What you will do: Tell me how many lines in the data below hold the string "alpha", and say nothing else.

Record extracts:
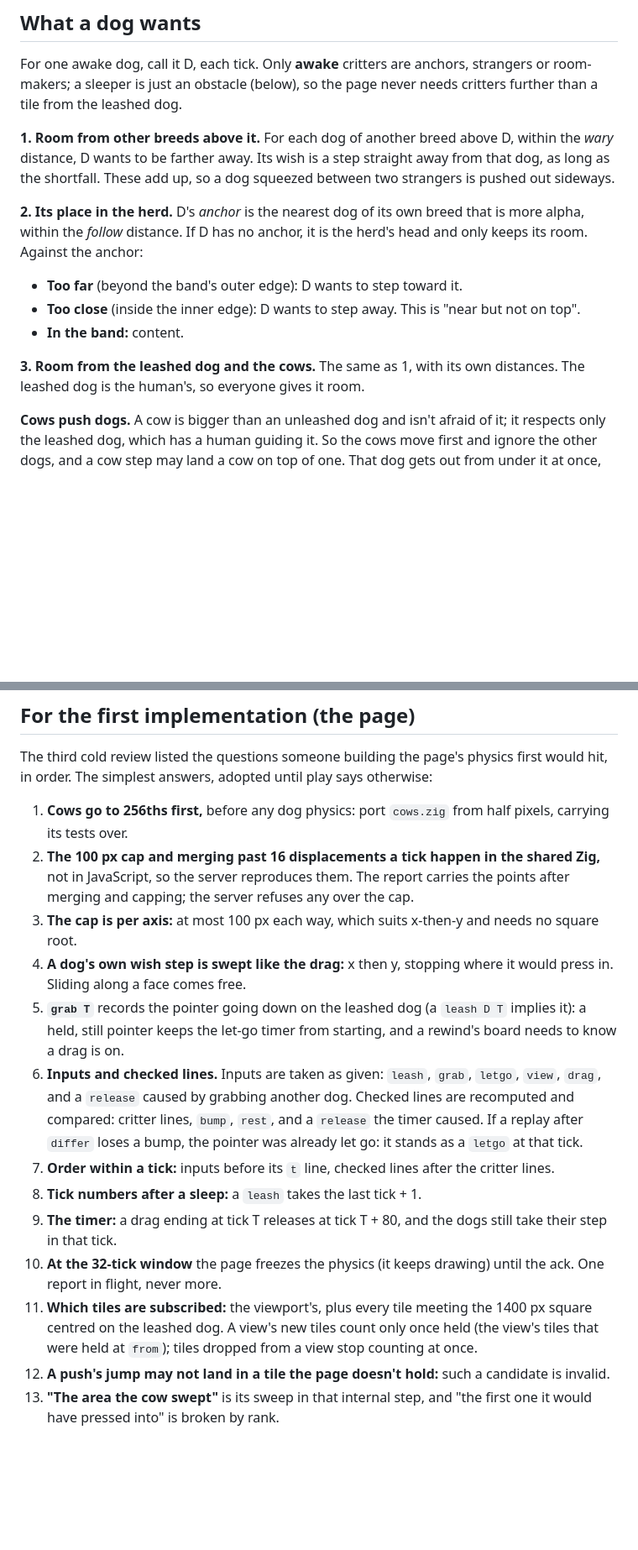
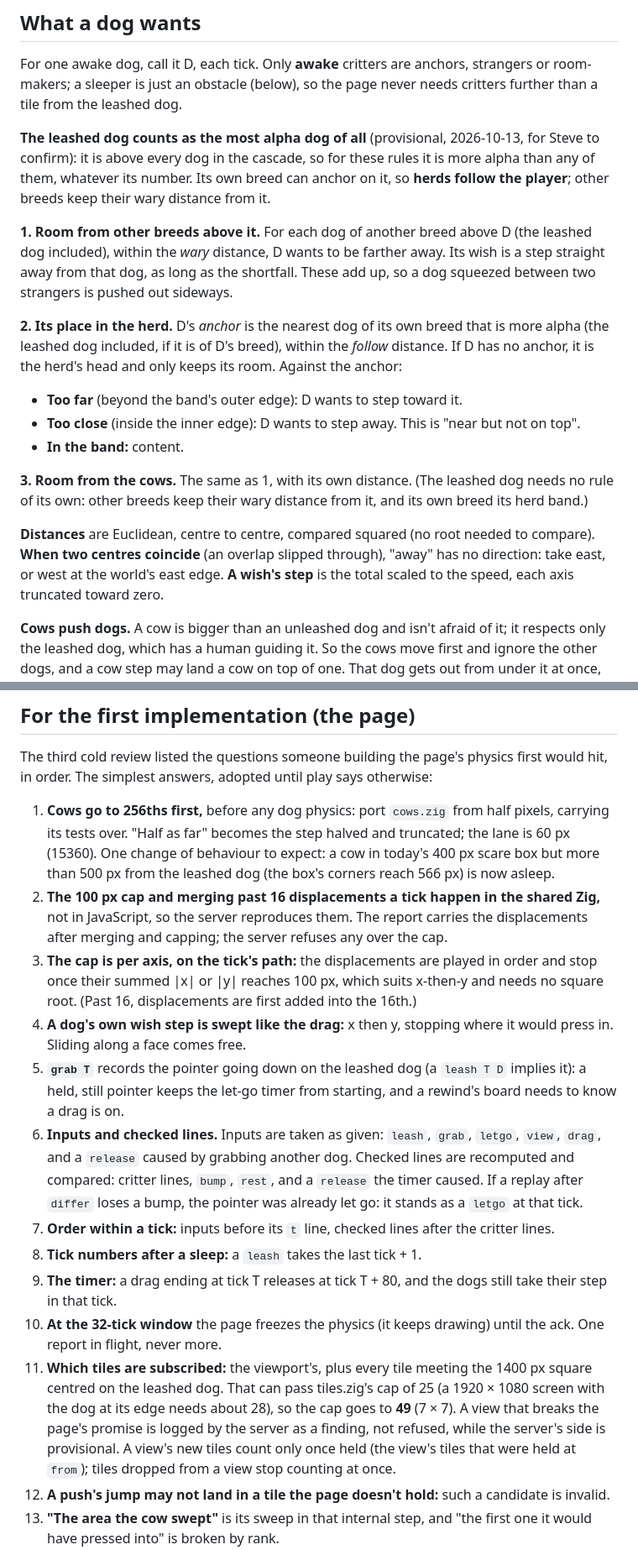
Before and after one commit to showell/dog-park, a Markdown page: docs/PHYSICS.md, 2 parts joined by grey strips. Shown at 84% size. GitHub-like rendering; blank space fills up the shorter version.

```diff
--- a/docs/PHYSICS.md
+++ b/docs/PHYSICS.md
@@ -137,21 +137,35 @@ anchors, strangers or room-makers; a sleeper is just an obstacle (below),
 so the page never needs critters further than a tile from the leashed
 dog.
 
+**The leashed dog counts as the most alpha dog of all** (provisional,
+2026-10-13, for Steve to confirm): it is above every dog in the
+cascade, so for these rules it is more alpha than any of them, whatever
+its number. Its own breed can anchor on it, so **herds follow the
+player**; other breeds keep their wary distance from it.
+
 **1. Room from other breeds above it.** For each dog of another breed
-above D, within the *wary* distance, D wants to be farther away. Its wish
+above D (the leashed dog included), within the *wary* distance, D wants to be farther away. Its wish
 is a step straight away from that dog, as long as the shortfall. These
 add up, so a dog squeezed between two strangers is pushed out sideways.
 
 **2. Its place in the herd.** D's *anchor* is the nearest dog of its own
-breed that is more alpha, within the *follow* distance. If D has no
+breed that is more alpha (the leashed dog included, if it is of D's
+breed), within the *follow* distance. If D has no
 anchor, it is the herd's head and only keeps its room. Against the anchor:
 - **Too far** (beyond the band's outer edge): D wants to step toward it.
 - **Too close** (inside the inner edge): D wants to step away. This is
   "near but not on top".
 - **In the band:** content.
 
-**3. Room from the leashed dog and the cows.** The same as 1, with its own
-distances. The leashed dog is the human's, so everyone gives it room.
+**3. Room from the cows.** The same as 1, with its own distance. (The
+leashed dog needs no rule of its own: other breeds keep their wary
+distance from it, and its own breed its herd band.)
+
+**Distances** are Euclidean, centre to centre, compared squared (no root
+needed to compare). **When two centres coincide** (an overlap slipped
+through), "away" has no direction: take east, or west at the world's east
+edge. **A wish's step** is the total scaled to the speed, each axis
+truncated toward zero.
 
 **Cows push dogs.** A cow is bigger than an unleashed dog and isn't afraid
 of it; it respects only the leashed dog, which has a human guiding it.
@@ -489,17 +510,23 @@ physics first would hit, in order. The simplest answers, adopted until
 play says otherwise:
 
 1. **Cows go to 256ths first,** before any dog physics: port `cows.zig`
-   from half pixels, carrying its tests over.
+   from half pixels, carrying its tests over. "Half as far" becomes the
+   step halved and truncated; the lane is 60 px (15360). One change of
+   behaviour to expect: a cow in today's 400 px scare box but more than
+   500 px from the leashed dog (the box's corners reach 566 px) is now
+   asleep.
 2. **The 100 px cap and merging past 16 displacements a tick happen in
    the shared Zig,** not in JavaScript, so the server reproduces them. The
-   report carries the points after merging and capping; the server
+   report carries the displacements after merging and capping; the server
    refuses any over the cap.
-3. **The cap is per axis:** at most 100 px each way, which suits x-then-y
-   and needs no square root.
+3. **The cap is per axis, on the tick's path:** the displacements are
+   played in order and stop once their summed |x| or |y| reaches 100 px,
+   which suits x-then-y and needs no square root. (Past 16, displacements
+   are first added into the 16th.)
 4. **A dog's own wish step is swept like the drag:** x then y, stopping
    where it would press in. Sliding along a face comes free.
 5. **`grab T`** records the pointer going down on the leashed dog (a
-   `leash D T` implies it): a held, still pointer keeps the let-go timer
+   `leash T D` implies it): a held, still pointer keeps the let-go timer
    from starting, and a rewind's board needs to know a drag is on.
 6. **Inputs and checked lines.** Inputs are taken as given: `leash`,
    `grab`, `letgo`, `view`, `drag`, and a `release` caused by grabbing
@@ -515,7 +542,11 @@ play says otherwise:
 10. **At the 32-tick window** the page freezes the physics (it keeps
     drawing) until the ack. One report in flight, never more.
 11. **Which tiles are subscribed:** the viewport's, plus every tile
-    meeting the 1400 px square centred on the leashed dog. A view's new
+    meeting the 1400 px square centred on the leashed dog. That can pass
+    tiles.zig's cap of 25 (a 1920 × 1080 screen with the dog at its edge
+    needs about 28), so the cap goes to **49** (7 × 7). A view that breaks
+    the page's promise is logged by the server as a finding, not refused,
+    while the server's side is provisional. A view's new
     tiles count only once held (the view's tiles that were held at
     `from`); tiles dropped from a view stop counting at once.
 12. **A push's jump may not land in a tile the page doesn't hold:** such a
```
Also changed, not shown: other parts of docs/PHYSICS.md (+28 -18 lines).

Expected output: 4